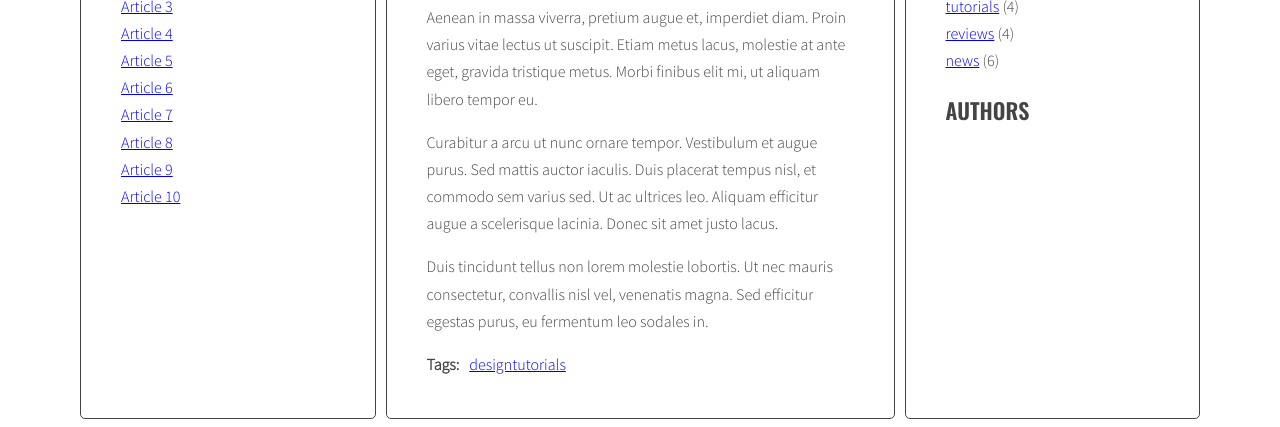
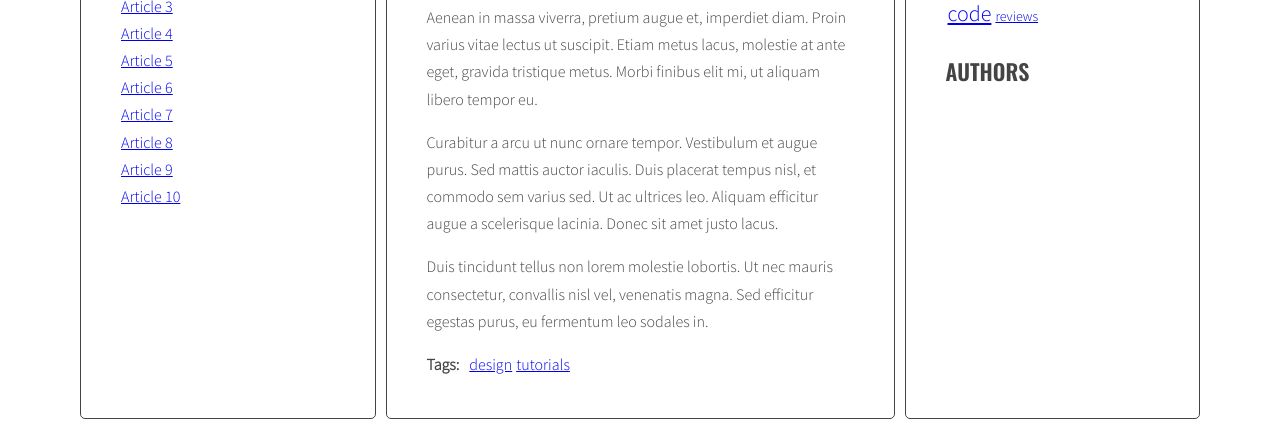
Before and after one commit to wrotewrong/javascript-blog, a website: page index.html in a window 1280 px wide. Shown: the part 420-847 px from the top of the page. Drawn offline with nearby package versions, Linux system fonts and the light colour scheme.

Commit message:
Add calculateTagsParams, calculateTagClass functions to script.js, change generateTags function

```diff
--- a/index.html
+++ b/index.html
@@ -374,11 +374,7 @@
           <aside class="sidebar">
             <h2 class="section-title">Tags</h2>
             <ul class="list tags">
-              <li><a href="#">design</a> <span>(6)</span></li>
-              <li><a href="#">code</a> <span>(5)</span></li>
-              <li><a href="#">tutorials</a> <span>(4)</span></li>
-              <li><a href="#">reviews</a> <span>(4)</span></li>
-              <li><a href="#">news</a> <span>(6)</span></li>
+              <!-- <li><a href="#">design</a> <span>(6)</span></li> -->
             </ul>
             <h2 class="section-title">Authors</h2>
             <ul class="list authors">
--- a/js/script.js
+++ b/js/script.js
@@ -46,7 +46,10 @@
   const optArticleSelector = '.post',
     optTitleSelector = '.post-title',
     optTitleListSelector = '.titles',
-    optArticleTagsSelector = '.post-tags .list';
+    optArticleTagsSelector = '.post-tags .list',
+    optTagsListSelector = '.tags.list',
+    optCloudClassCount = 5,
+    optCloudClassPrefix = 'tag-size-';
 
   const generateTitleLinks = function (customSelector = '') {
     /* remove contents of titleList */
@@ -80,7 +83,43 @@
 
   generateTitleLinks();
 
+  // MY SOLUTION
+  // const calculateTagsParams = function (tags) {
+  //   const values = [];
+  //   for (let tag in tags) {
+  //     values.push(tags[tag]);
+  //   }
+  //   return {
+  //     max: Math.max(...values),
+  //     min: Math.min(...values),
+  //   };
+  // };
+
+  // KODILLA SOLUTION
+  const calculateTagsParams = function (tags) {
+    const params = { max: 0, min: 999999 };
+    for (let tag in tags) {
+      if (tags[tag] > params.max) {
+        params.max = tags[tag];
+      }
+      if (tags[tag] < params.min) {
+        params.min = tags[tag];
+      }
+    }
+    return params;
+  };
+
+  const calculateTagClass = function (count, params) {
+    const normalizedCount = count - params.min;
+    const normalizedMax = params.max - params.min;
+    const percentage = normalizedCount / normalizedMax;
+    const classNumber = Math.floor(percentage * (optCloudClassCount - 1) + 1);
+    return optCloudClassPrefix + classNumber;
+  };
+
   const generateTags = function () {
+    /* [NEW] create a new variable allTags with an empty object */
+    let allTags = {};
     /* find all articles */
     const articles = document.querySelectorAll(optArticleSelector);
     /* START LOOP: for every article: */
@@ -96,15 +135,44 @@
       /* START LOOP: for each tag */
       for (let tag of articleTagsArray) {
         /* generate HTML of the link */
-        const link = `<li><a href="#tag-${tag}">${tag}</a></li>`;
+        const linkHTML = `<li><a href="#tag-${tag}">${tag}</a></li>`;
         /* add generated code to html variable */
-        html += link;
+        html += linkHTML;
+        /* [NEW] check if this link is NOT already in allTags */
+        if (!allTags[tag]) {
+          /* [NEW] add tag to allTags object */
+          allTags[tag] = 1;
+        } else {
+          allTags[tag]++;
+        }
         /* END LOOP: for each tag */
       }
       /* insert HTML of all the links into the tags wrapper */
       wrapper.innerHTML = html;
       /* END LOOP: for every article: */
     }
+    /* [NEW] find list of tags in right column */
+    const tagList = document.querySelector(optTagsListSelector);
+
+    const tagsParams = calculateTagsParams(allTags);
+    console.log('tagsParams:', tagsParams);
+    /* [NEW] create variable for all links HTML code */
+    let allTagsHTML = '';
+
+    /* [NEW] START LOOP: for each tag in allTags: */
+    for (let tag in allTags) {
+      /* [NEW] generate code of a link and add it to allTagsHTML */
+      // allTagsHTML += tag + ' (' + allTags[tag] + ') ';
+      allTagsHTML += `<li><a class="${calculateTagClass(
+        allTags[tag],
+        tagsParams
+      )}" href="#tag-${tag}">${tag}</a><span></span></li>`;
+    }
+    /* [NEW] END LOOP: for each tag in allTags: */
+
+    /*[NEW] add HTML from allTagsHTML to tagList */
+    tagList.innerHTML = allTagsHTML;
+    console.log(allTags);
   };
 
   generateTags();
--- a/sass/style.scss
+++ b/sass/style.scss
@@ -121,3 +121,29 @@ body {
     margin: 0 10px 0 0;
   }
 }
+
+.list.list-horizontal li {
+  margin-right: 4px;
+}
+
+/* sidebar List */
+
+.list.tags li {
+  display: inline-block;
+  margin: 2px;
+  .tag-size-1 {
+    font-size: 14px;
+  }
+  .tag-size-2 {
+    font-size: 18px;
+  }
+  .tag-size-3 {
+    font-size: 22px;
+  }
+  .tag-size-4 {
+    font-size: 26px;
+  }
+  .tag-size-5 {
+    font-size: 30px;
+  }
+}
```
Also changed, not shown: css/style.css, 1 other file.
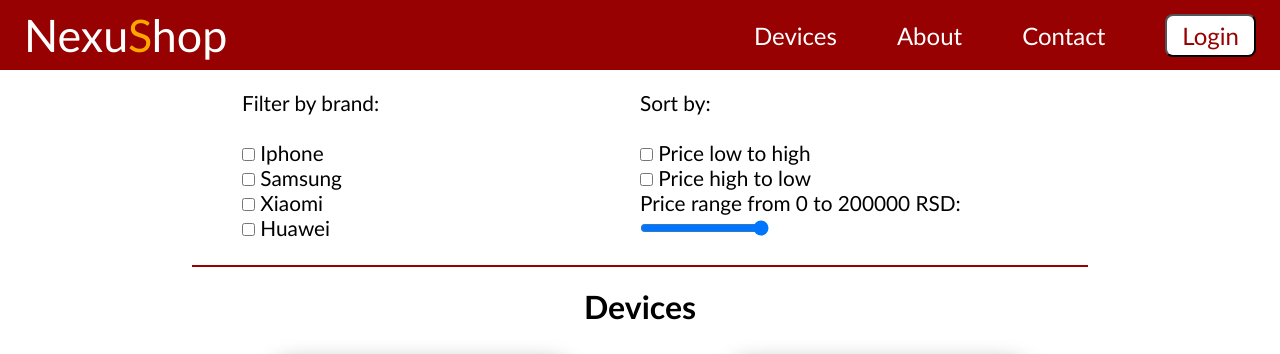
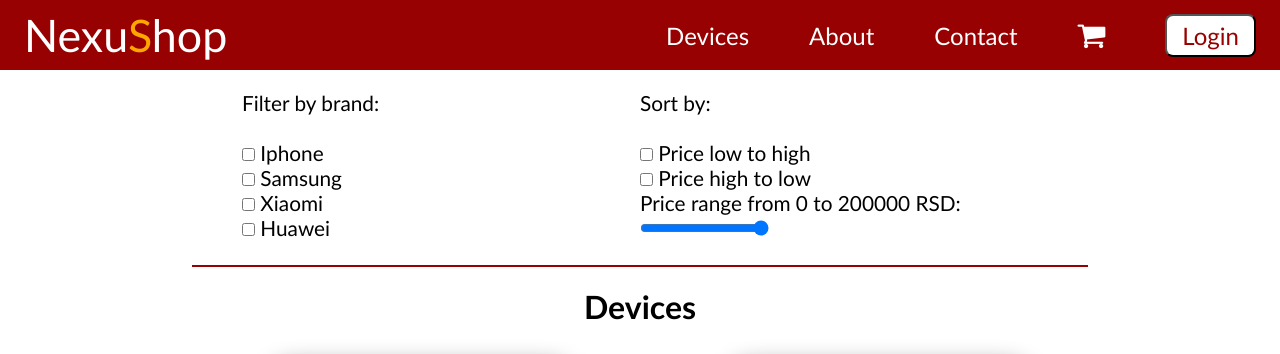
Before and after one commit to S-Mrvic/NexusMobileShop, a plain HTML site: page index.html in a window 1280 px wide. Shown: the top 354 px of the page. Drawn offline with Linux system fonts and the light colour scheme.

Commit message:
Added cart in nav

```diff
--- a/index.html
+++ b/index.html
@@ -7,6 +7,7 @@
     <title>Nexus Shop</title>
     <link rel="stylesheet" href="./assets/CSS/style.css" />
     <link rel="shortcut icon" href="./logo.png" />
+    <link rel="stylesheet" href="https://cdnjs.cloudflare.com/ajax/libs/font-awesome/4.7.0/css/font-awesome.min.css">
   </head>
   <body>
 
@@ -26,6 +27,9 @@
             </li>
             <li class="navItem">
               <a href="#contact" class="navLink">Contact</a>
+            </li>
+            <li class="navItem">
+              <a class="fa fa-shopping-cart" style="font-size:30px"></a>
             </li>
             <li class="navButton">
               <button class="login">Login</button>
```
________________________________________
» WORK INSTRUCTION
Print the listing exactly, minus any pictures.

» THE ANSWER
Before and after one commit to wrotewrong/javascript-blog, a website: page index.html in a window 1280 px wide. Shown: the part 420-847 px from the top of the page. Drawn offline with nearby package versions, Linux system fonts and the light colour scheme.

Commit message:
Add calculateTagsParams, calculateTagClass functions to script.js, change generateTags function

```diff
--- a/index.html
+++ b/index.html
@@ -374,11 +374,7 @@
           <aside class="sidebar">
             <h2 class="section-title">Tags</h2>
             <ul class="list tags">
-              <li><a href="#">design</a> <span>(6)</span></li>
-              <li><a href="#">code</a> <span>(5)</span></li>
-              <li><a href="#">tutorials</a> <span>(4)</span></li>
-              <li><a href="#">reviews</a> <span>(4)</span></li>
-              <li><a href="#">news</a> <span>(6)</span></li>
+              <!-- <li><a href="#">design</a> <span>(6)</span></li> -->
             </ul>
             <h2 class="section-title">Authors</h2>
             <ul class="list authors">
--- a/js/script.js
+++ b/js/script.js
@@ -46,7 +46,10 @@
   const optArticleSelector = '.post',
     optTitleSelector = '.post-title',
     optTitleListSelector = '.titles',
-    optArticleTagsSelector = '.post-tags .list';
+    optArticleTagsSelector = '.post-tags .list',
+    optTagsListSelector = '.tags.list',
+    optCloudClassCount = 5,
+    optCloudClassPrefix = 'tag-size-';
 
   const generateTitleLinks = function (customSelector = '') {
     /* remove contents of titleList */
@@ -80,7 +83,43 @@
 
   generateTitleLinks();
 
+  // MY SOLUTION
+  // const calculateTagsParams = function (tags) {
+  //   const values = [];
+  //   for (let tag in tags) {
+  //     values.push(tags[tag]);
+  //   }
+  //   return {
+  //     max: Math.max(...values),
+  //     min: Math.min(...values),
+  //   };
+  // };
+
+  // KODILLA SOLUTION
+  const calculateTagsParams = function (tags) {
+    const params = { max: 0, min: 999999 };
+    for (let tag in tags) {
+      if (tags[tag] > params.max) {
+        params.max = tags[tag];
+      }
+      if (tags[tag] < params.min) {
+        params.min = tags[tag];
+      }
+    }
+    return params;
+  };
+
+  const calculateTagClass = function (count, params) {
+    const normalizedCount = count - params.min;
+    const normalizedMax = params.max - params.min;
+    const percentage = normalizedCount / normalizedMax;
+    const classNumber = Math.floor(percentage * (optCloudClassCount - 1) + 1);
+    return optCloudClassPrefix + classNumber;
+  };
+
   const generateTags = function () {
+    /* [NEW] create a new variable allTags with an empty object */
+    let allTags = {};
     /* find all articles */
     const articles = document.querySelectorAll(optArticleSelector);
     /* START LOOP: for every article: */
@@ -96,15 +135,44 @@
       /* START LOOP: for each tag */
       for (let tag of articleTagsArray) {
         /* generate HTML of the link */
-        const link = `<li><a href="#tag-${tag}">${tag}</a></li>`;
+        const linkHTML = `<li><a href="#tag-${tag}">${tag}</a></li>`;
         /* add generated code to html variable */
-        html += link;
+        html += linkHTML;
+        /* [NEW] check if this link is NOT already in allTags */
+        if (!allTags[tag]) {
+          /* [NEW] add tag to allTags object */
+          allTags[tag] = 1;
+        } else {
+          allTags[tag]++;
+        }
         /* END LOOP: for each tag */
       }
       /* insert HTML of all the links into the tags wrapper */
       wrapper.innerHTML = html;
       /* END LOOP: for every article: */
     }
+    /* [NEW] find list of tags in right column */
+    const tagList = document.querySelector(optTagsListSelector);
+
+    const tagsParams = calculateTagsParams(allTags);
+    console.log('tagsParams:', tagsParams);
+    /* [NEW] create variable for all links HTML code */
+    let allTagsHTML = '';
+
+    /* [NEW] START LOOP: for each tag in allTags: */
+    for (let tag in allTags) {
+      /* [NEW] generate code of a link and add it to allTagsHTML */
+      // allTagsHTML += tag + ' (' + allTags[tag] + ') ';
+      allTagsHTML += `<li><a class="${calculateTagClass(
+        allTags[tag],
+        tagsParams
+      )}" href="#tag-${tag}">${tag}</a><span></span></li>`;
+    }
+    /* [NEW] END LOOP: for each tag in allTags: */
+
+    /*[NEW] add HTML from allTagsHTML to tagList */
+    tagList.innerHTML = allTagsHTML;
+    console.log(allTags);
   };
 
   generateTags();
--- a/sass/style.scss
+++ b/sass/style.scss
@@ -121,3 +121,29 @@ body {
     margin: 0 10px 0 0;
   }
 }
+
+.list.list-horizontal li {
+  margin-right: 4px;
+}
+
+/* sidebar List */
+
+.list.tags li {
+  display: inline-block;
+  margin: 2px;
+  .tag-size-1 {
+    font-size: 14px;
+  }
+  .tag-size-2 {
+    font-size: 18px;
+  }
+  .tag-size-3 {
+    font-size: 22px;
+  }
+  .tag-size-4 {
+    font-size: 26px;
+  }
+  .tag-size-5 {
+    font-size: 30px;
+  }
+}
```
Also changed, not shown: css/style.css, 1 other file.
Before and after one commit to S-Mrvic/NexusMobileShop, a plain HTML site: page index.html in a window 1280 px wide. Shown: the top 354 px of the page. Drawn offline with Linux system fonts and the light colour scheme.

Commit message:
Added cart in nav

```diff
--- a/index.html
+++ b/index.html
@@ -7,6 +7,7 @@
     <title>Nexus Shop</title>
     <link rel="stylesheet" href="./assets/CSS/style.css" />
     <link rel="shortcut icon" href="./logo.png" />
+    <link rel="stylesheet" href="https://cdnjs.cloudflare.com/ajax/libs/font-awesome/4.7.0/css/font-awesome.min.css">
   </head>
   <body>
 
@@ -26,6 +27,9 @@
             </li>
             <li class="navItem">
               <a href="#contact" class="navLink">Contact</a>
+            </li>
+            <li class="navItem">
+              <a class="fa fa-shopping-cart" style="font-size:30px"></a>
             </li>
             <li class="navButton">
               <button class="login">Login</button>
```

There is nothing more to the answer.